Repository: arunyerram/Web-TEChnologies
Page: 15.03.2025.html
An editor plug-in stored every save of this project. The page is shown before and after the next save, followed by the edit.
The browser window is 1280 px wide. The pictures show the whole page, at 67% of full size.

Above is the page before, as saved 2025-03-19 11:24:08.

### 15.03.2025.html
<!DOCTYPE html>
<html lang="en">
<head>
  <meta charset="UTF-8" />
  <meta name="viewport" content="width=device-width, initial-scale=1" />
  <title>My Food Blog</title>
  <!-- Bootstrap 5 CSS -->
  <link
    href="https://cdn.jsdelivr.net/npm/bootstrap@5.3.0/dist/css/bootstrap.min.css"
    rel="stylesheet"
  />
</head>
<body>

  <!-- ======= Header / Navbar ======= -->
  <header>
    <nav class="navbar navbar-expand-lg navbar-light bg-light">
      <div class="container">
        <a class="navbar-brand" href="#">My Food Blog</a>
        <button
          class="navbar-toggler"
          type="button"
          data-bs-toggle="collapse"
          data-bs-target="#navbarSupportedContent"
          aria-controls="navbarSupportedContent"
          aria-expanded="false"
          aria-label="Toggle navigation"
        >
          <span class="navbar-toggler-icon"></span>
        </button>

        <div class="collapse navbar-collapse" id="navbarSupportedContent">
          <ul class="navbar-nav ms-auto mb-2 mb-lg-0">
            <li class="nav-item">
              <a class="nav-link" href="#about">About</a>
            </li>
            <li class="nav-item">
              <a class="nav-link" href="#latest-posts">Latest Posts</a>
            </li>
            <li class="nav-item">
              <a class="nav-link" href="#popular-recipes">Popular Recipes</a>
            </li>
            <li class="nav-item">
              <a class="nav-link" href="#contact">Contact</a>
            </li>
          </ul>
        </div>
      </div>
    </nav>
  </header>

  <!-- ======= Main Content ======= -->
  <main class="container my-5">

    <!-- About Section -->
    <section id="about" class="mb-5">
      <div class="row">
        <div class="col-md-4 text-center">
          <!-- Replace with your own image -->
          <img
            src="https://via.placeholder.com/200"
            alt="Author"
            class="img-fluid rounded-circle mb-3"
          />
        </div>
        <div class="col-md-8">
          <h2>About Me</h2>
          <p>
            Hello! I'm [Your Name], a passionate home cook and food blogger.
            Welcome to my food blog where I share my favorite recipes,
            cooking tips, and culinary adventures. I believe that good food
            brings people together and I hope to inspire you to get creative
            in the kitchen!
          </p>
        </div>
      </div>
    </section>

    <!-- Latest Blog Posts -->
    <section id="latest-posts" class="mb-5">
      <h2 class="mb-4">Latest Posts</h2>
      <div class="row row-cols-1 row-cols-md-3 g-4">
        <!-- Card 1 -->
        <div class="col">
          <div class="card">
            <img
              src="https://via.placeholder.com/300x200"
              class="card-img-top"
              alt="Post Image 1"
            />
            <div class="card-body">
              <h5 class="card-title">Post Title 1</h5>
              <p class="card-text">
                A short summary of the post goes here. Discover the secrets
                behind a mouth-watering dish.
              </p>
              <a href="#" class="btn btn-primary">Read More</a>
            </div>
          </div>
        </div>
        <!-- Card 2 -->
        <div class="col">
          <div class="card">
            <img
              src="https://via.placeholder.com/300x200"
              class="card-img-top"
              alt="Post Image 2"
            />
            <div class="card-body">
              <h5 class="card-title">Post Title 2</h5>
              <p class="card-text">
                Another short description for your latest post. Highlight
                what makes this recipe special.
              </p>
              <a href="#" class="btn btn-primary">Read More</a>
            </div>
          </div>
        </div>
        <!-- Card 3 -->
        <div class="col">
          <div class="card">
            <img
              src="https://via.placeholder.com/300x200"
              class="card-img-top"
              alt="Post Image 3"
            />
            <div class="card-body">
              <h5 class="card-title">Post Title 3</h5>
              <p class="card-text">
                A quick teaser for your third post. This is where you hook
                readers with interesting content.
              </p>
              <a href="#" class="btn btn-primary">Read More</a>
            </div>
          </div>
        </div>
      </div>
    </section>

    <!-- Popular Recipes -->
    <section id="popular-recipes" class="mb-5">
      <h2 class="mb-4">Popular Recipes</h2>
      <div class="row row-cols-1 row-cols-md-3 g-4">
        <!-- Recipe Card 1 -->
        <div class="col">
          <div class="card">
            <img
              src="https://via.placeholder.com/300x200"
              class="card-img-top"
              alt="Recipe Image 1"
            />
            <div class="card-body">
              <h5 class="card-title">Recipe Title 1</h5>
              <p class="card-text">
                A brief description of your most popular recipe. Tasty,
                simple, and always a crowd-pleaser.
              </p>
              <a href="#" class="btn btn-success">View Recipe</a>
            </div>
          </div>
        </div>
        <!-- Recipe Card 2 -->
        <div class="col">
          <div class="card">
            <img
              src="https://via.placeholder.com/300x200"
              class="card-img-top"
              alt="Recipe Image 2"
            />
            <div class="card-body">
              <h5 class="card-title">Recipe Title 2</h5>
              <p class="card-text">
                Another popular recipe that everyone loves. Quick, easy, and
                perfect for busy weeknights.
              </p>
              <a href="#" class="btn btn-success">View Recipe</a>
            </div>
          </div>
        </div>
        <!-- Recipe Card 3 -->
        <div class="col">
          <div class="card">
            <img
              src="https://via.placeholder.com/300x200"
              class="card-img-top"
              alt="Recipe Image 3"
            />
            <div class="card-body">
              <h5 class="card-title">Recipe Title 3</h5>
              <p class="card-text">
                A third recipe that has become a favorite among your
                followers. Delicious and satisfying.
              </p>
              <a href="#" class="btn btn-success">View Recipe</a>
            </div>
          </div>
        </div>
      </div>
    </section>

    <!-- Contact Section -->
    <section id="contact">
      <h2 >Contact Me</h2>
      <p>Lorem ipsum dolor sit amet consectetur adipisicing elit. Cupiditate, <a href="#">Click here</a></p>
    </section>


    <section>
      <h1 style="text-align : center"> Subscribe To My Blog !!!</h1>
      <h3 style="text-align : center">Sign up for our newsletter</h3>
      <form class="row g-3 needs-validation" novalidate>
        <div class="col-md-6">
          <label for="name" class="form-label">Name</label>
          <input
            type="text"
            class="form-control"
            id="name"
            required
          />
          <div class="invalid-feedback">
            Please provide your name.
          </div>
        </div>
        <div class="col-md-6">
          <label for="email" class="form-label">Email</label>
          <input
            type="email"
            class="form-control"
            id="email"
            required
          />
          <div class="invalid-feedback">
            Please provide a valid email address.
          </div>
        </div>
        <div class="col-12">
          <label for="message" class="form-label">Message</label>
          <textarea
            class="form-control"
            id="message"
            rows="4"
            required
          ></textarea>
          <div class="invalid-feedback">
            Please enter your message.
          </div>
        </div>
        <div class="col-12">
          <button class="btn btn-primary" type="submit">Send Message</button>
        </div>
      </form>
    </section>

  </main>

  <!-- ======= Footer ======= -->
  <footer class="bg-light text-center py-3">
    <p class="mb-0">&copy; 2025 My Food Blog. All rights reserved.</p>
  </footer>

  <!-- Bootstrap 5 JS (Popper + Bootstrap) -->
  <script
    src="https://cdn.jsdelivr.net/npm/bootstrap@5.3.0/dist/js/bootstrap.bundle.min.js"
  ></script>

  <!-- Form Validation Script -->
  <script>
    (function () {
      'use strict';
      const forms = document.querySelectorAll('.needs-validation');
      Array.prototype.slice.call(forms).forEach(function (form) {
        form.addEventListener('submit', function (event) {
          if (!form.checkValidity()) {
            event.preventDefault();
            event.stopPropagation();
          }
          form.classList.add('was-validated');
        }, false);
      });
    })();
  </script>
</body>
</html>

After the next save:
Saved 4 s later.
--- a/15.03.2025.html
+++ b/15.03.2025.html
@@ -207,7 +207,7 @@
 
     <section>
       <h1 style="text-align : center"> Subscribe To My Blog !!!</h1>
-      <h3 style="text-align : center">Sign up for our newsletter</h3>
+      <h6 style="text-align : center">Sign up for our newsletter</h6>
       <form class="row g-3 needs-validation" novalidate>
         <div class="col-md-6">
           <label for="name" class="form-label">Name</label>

--------------------

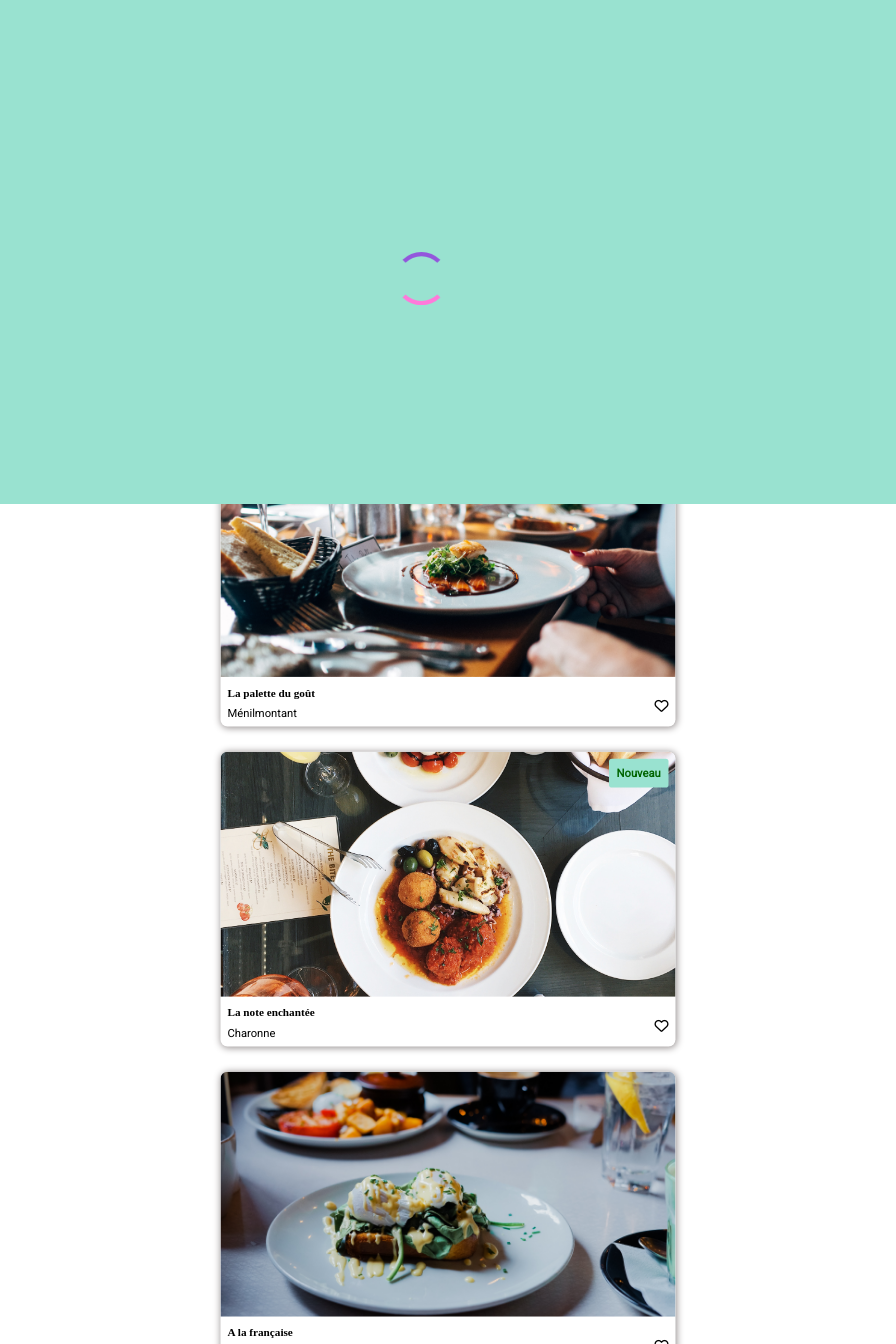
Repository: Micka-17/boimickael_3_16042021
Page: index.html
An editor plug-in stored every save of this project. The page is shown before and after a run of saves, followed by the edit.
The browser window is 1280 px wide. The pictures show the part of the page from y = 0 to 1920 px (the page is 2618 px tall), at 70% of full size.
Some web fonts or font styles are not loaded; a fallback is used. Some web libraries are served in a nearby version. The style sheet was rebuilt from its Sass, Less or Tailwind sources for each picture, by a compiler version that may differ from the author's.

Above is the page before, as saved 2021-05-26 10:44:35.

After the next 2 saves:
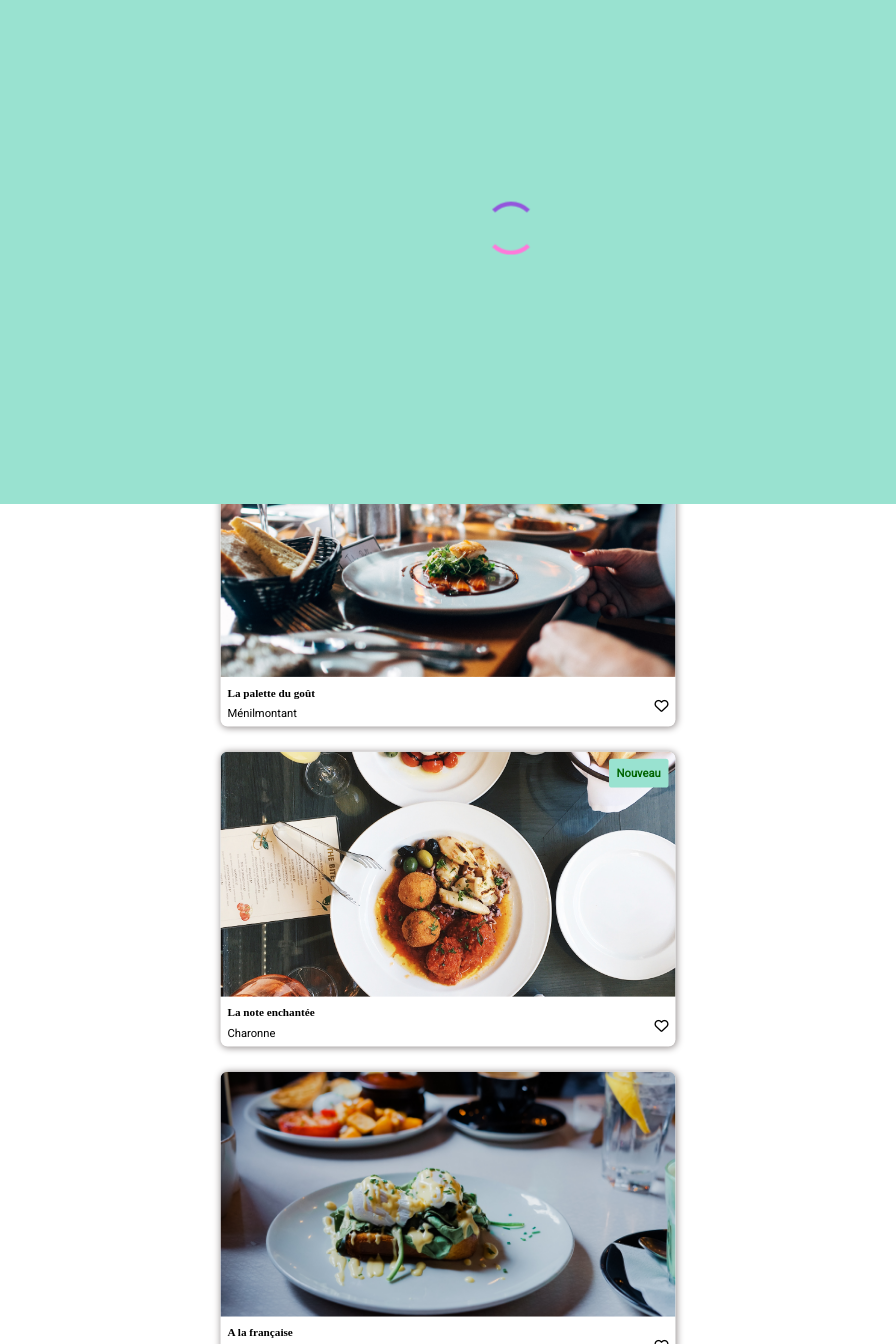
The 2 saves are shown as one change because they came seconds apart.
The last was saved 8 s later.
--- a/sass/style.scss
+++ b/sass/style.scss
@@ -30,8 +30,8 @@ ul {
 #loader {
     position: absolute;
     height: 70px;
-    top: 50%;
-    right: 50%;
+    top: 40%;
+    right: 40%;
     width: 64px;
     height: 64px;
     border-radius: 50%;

--------------------

TASK BRIEF:
Look through the entries and return each line that has the word "dist" in it.

RESULT FOR THIS EXERCISE:
    href="https://cdn.jsdelivr.net/npm/bootstrap@5.3.0/dist/css/bootstrap.min.css"
    src="https://cdn.jsdelivr.net/npm/bootstrap@5.3.0/dist/js/bootstrap.bundle.min.js"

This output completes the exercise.